_Image comparison data:_
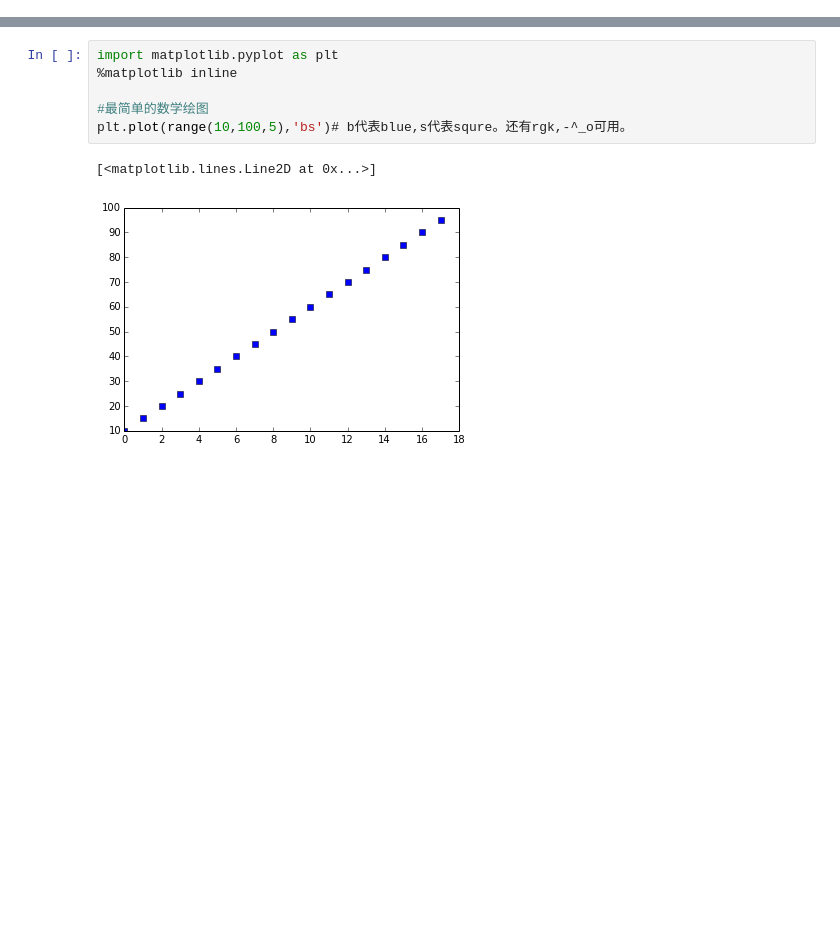
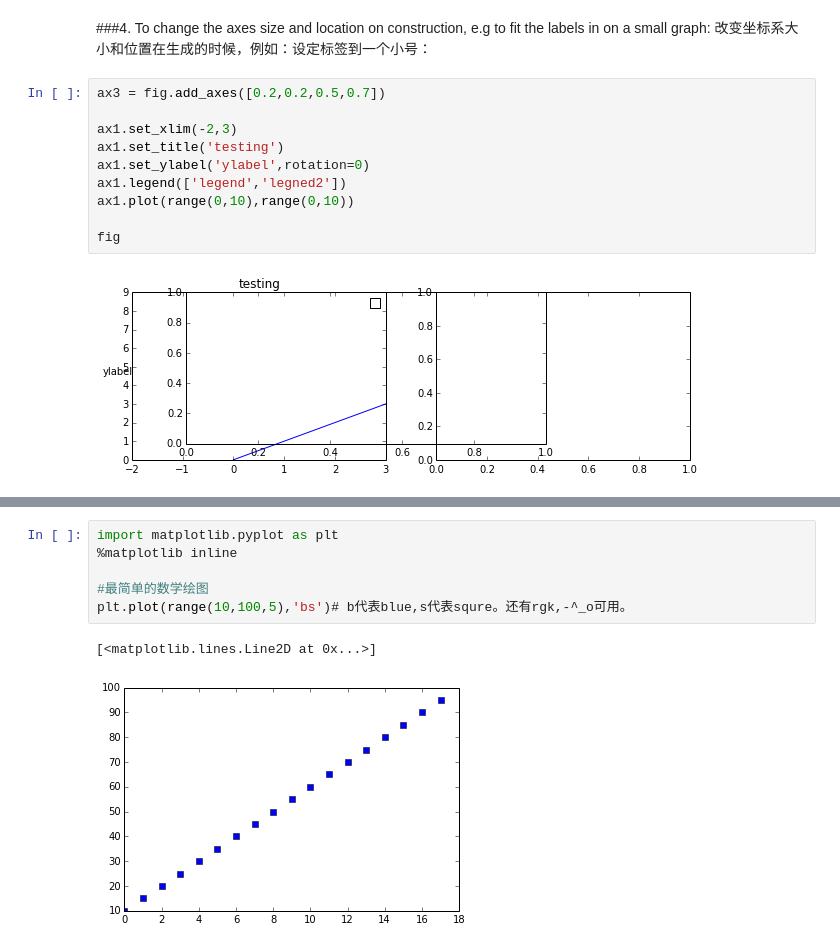
Before and after one commit to Databingo/Databingo, a Jupyter notebook: MatplotlibPractice.ipynb, the cells around one changed output, grey strips where cells are left out. Cells and saved outputs as stored; diff of their text form; blank space fills up the shorter version.

```diff
--- a/MatplotlibPractice.ipynb
+++ b/MatplotlibPractice.ipynb
@@ -0,0 +88,15 @@
+# %% [markdown]
+###4. To change the axes size and location on construction, e.g to fit the labels in on a small graph:
+改变坐标系大小和位置在生成的时候，例如：设定标签到一个小号：
+# %%
+ax3 = fig.add_axes([0.2,0.2,0.5,0.7])
+
+ax1.set_xlim(-2,3)
+ax1.set_title('testing')
+ax1.set_ylabel('ylabel',rotation=0)
+ax1.legend(['legend','legned2'])
+ax1.plot(range(0,10),range(0,10))
+
+fig
+# %% [output]
+[figure, added]
```
Also changed, not shown: parts of 37 cells of this notebook.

_WHAT THIS TASK INVOLVES:_
Could you repeat each line above exactly as written? Omit the pictures.

_RESPONSE AREA:_
Before and after one commit to Databingo/Databingo, a Jupyter notebook: MatplotlibPractice.ipynb, the cells around one changed output, grey strips where cells are left out. Cells and saved outputs as stored; diff of their text form; blank space fills up the shorter version.

```diff
--- a/MatplotlibPractice.ipynb
+++ b/MatplotlibPractice.ipynb
@@ -0,0 +88,15 @@
+# %% [markdown]
+###4. To change the axes size and location on construction, e.g to fit the labels in on a small graph:
+改变坐标系大小和位置在生成的时候，例如：设定标签到一个小号：
+# %%
+ax3 = fig.add_axes([0.2,0.2,0.5,0.7])
+
+ax1.set_xlim(-2,3)
+ax1.set_title('testing')
+ax1.set_ylabel('ylabel',rotation=0)
+ax1.legend(['legend','legned2'])
+ax1.plot(range(0,10),range(0,10))
+
+fig
+# %% [output]
+[figure, added]
```
Also changed, not shown: parts of 37 cells of this notebook.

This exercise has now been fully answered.